▸ **Available data**

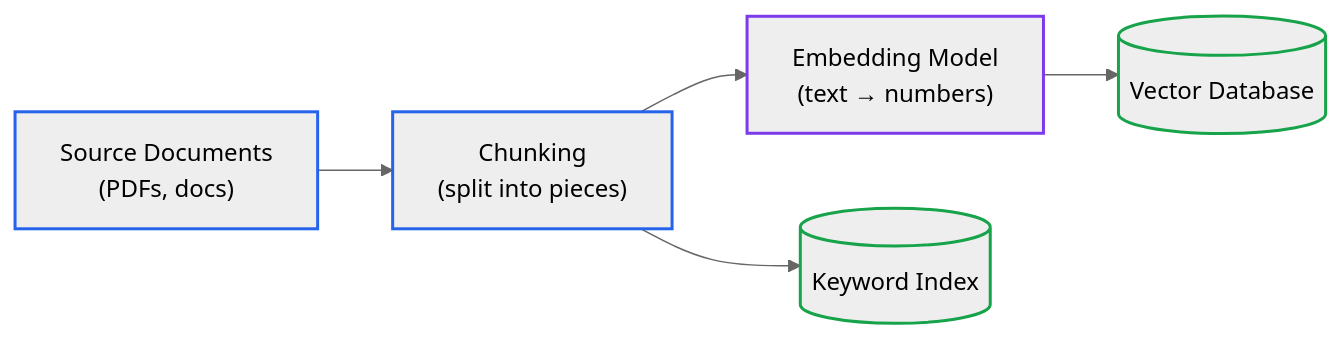
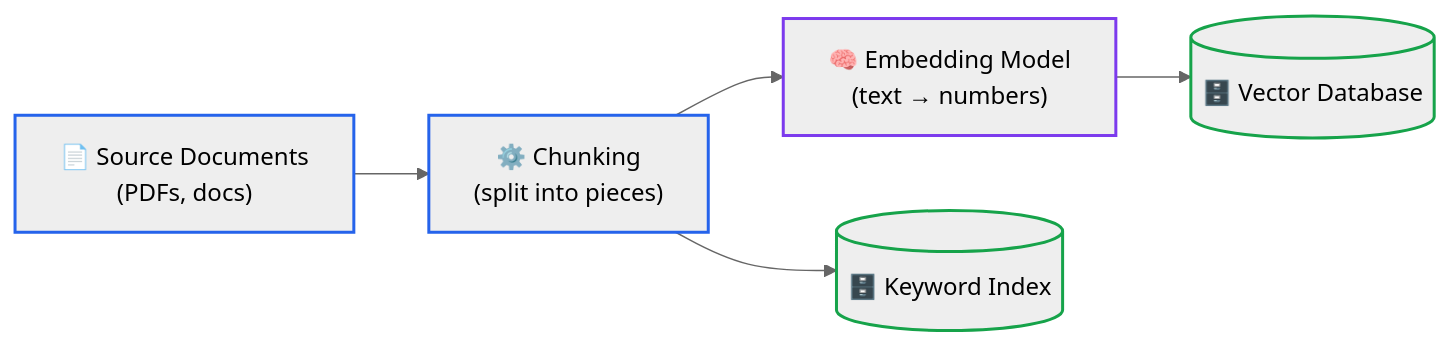
Before and after one commit to dip4k/senior-engineer-to-ai-engineer-roadmap: the third of 7 diagrams in .agents/skills/ai-curriculum-refactoring/references/diagram-guidelines.md, drawn with Mermaid (neutral theme). The commit also changed other lines of this file and 39 other files, not shown here.

First line of the commit message:
feat(curriculum): upgrade mermaid diagrams with unicode icons & codify anti-bloat layout rules

````diff
--- a/.agents/skills/ai-curriculum-refactoring/references/diagram-guidelines.md
+++ b/.agents/skills/ai-curriculum-refactoring/references/diagram-guidelines.md
@@ -82,13 +82,13 @@
 ```mermaid
 flowchart LR
-    D["Source Documents<br>(PDFs, docs)"] --> C["Chunking<br>(split into pieces)"]
-    C --> E["Embedding Model<br>(text → numbers)"]
-    E --> V[("Vector Database")]
-    C --> K[("Keyword Index")]
+    D["📄 Source Documents<br>(PDFs, docs)"] --> C["⚙️ Chunking<br>(split into pieces)"]
+    C --> E["🧠 Embedding Model<br>(text → numbers)"]
+    E --> V[("🗄️ Vector Database")]
+    C --> K[("🗄️ Keyword Index")]
 
     style D stroke:#2563eb,stroke-width:2px
     style C stroke:#2563eb,stroke-width:2px
     style E stroke:#7c3aed,stroke-width:2px
     style V stroke:#16a34a,stroke-width:2px
     style K stroke:#16a34a,stroke-width:2px
 ```
````
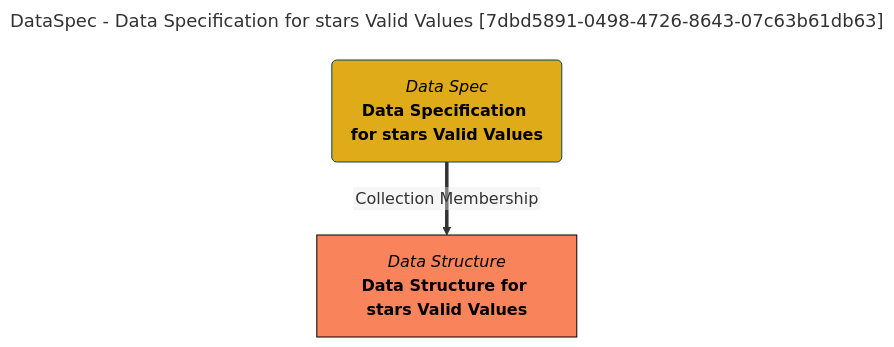
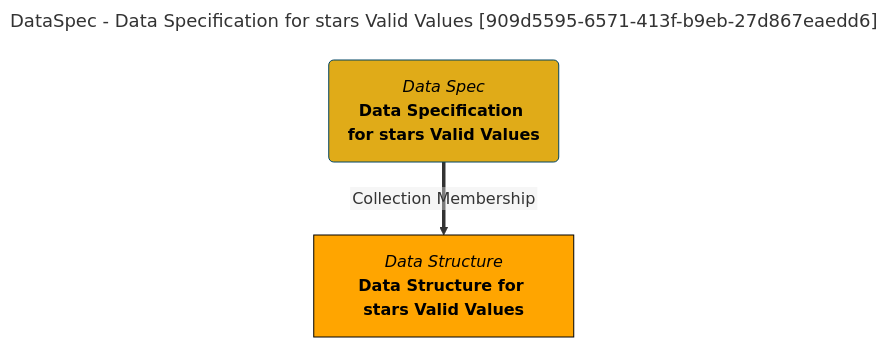
Before and after one commit to odpi/egeria-docs: the diagram in site/snippets/collections/data-specs/data-specification-for-stars-valid-values-mermaid-graph.md, drawn with Mermaid. The commit also changed 2201 other files, not shown here.

````diff
--- a/site/snippets/collections/data-specs/data-specification-for-stars-valid-values-mermaid-graph.md
+++ b/site/snippets/collections/data-specs/data-specification-for-stars-valid-values-mermaid-graph.md
@@ -1,15 +1,15 @@
 ```mermaid
 ---
-title: DataSpec - Data Specification for stars Valid Values [7dbd5891-0498-4726-8643-07c63b61db63]
+title: DataSpec - Data Specification for stars Valid Values [909d5595-6571-413f-b9eb-27d867eaedd6]
 ---
 flowchart TD
 %%{init: {"flowchart": {"htmlLabels": false}} }%%
 
 1@{ shape: rounded, label: "*Data Spec*
 **Data Specification for stars Valid Values**"}
 2@{ shape: rect, label: "*Data Structure*
 **Data Structure for stars Valid Values**"}
 1==>|"Collection Membership"|2
 style 1 color:#000000, fill:#e0ab18, stroke:#004563
-style 2 color:#000000, fill:#f9845b, stroke:#000000
+style 2 color:#000000, fill:#FFA500, stroke:#000000
 ```
````
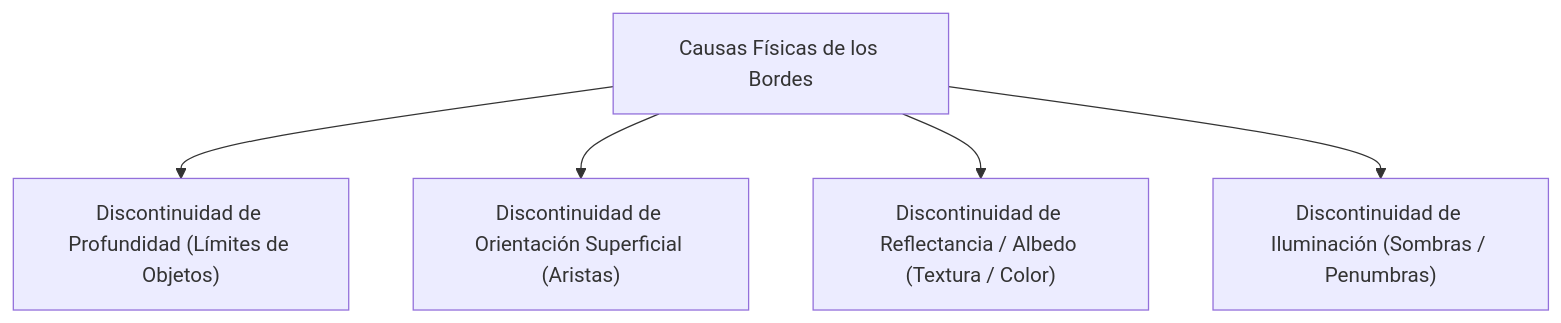
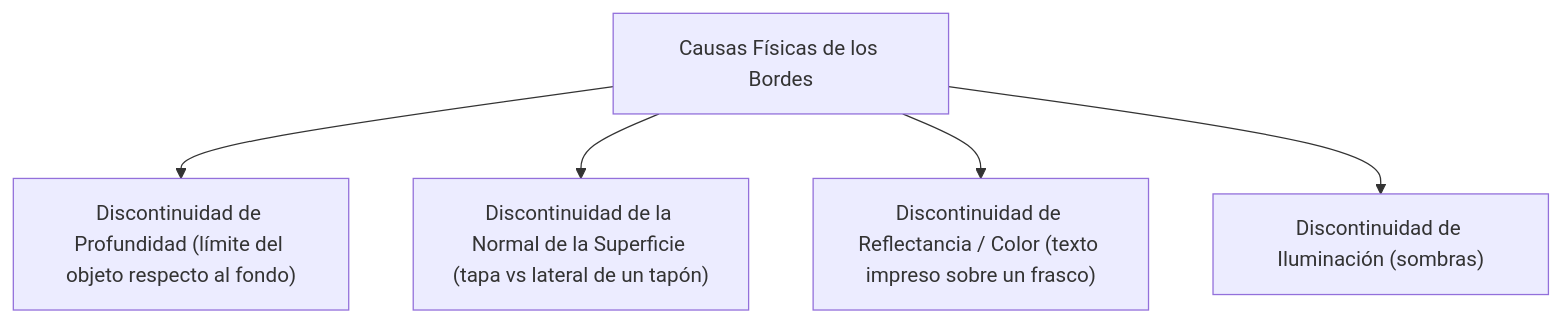
Before and after one commit to DanielChicoUGR/VC_APUNTES: the second of 5 diagrams in Tema 2/2. Gaussianas y Bordes.md, drawn with Mermaid. The commit also changed other lines of this file and 10 other files, not shown here.

````diff
--- a/Tema 2/2. Gaussianas y Bordes.md
+++ b/Tema 2/2. Gaussianas y Bordes.md
@@ -128,7 +176,7 @@
 ```mermaid
 graph TD
-    A[Causas Físicas de los Bordes] --> B["Discontinuidad de Profundidad (Límites de Objetos)"]
-    A --> C["Discontinuidad de Orientación Superficial (Aristas)"]
-    A --> D["Discontinuidad de Reflectancia / Albedo (Textura / Color)"]
-    A --> E["Discontinuidad de Iluminación (Sombras / Penumbras)"]
+    A[Causas Físicas de los Bordes] --> B["Discontinuidad de Profundidad (límite del objeto respecto al fondo)"]
+    A --> C["Discontinuidad de la Normal de la Superficie (tapa vs lateral de un tapón)"]
+    A --> D["Discontinuidad de Reflectancia / Color (texto impreso sobre un frasco)"]
+    A --> E["Discontinuidad de Iluminación (sombras)"]
 ```
````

▸ **Work order**
The answer is a single number, the count of lines in the records that contain the string "width".

▸ **Result of the task**
5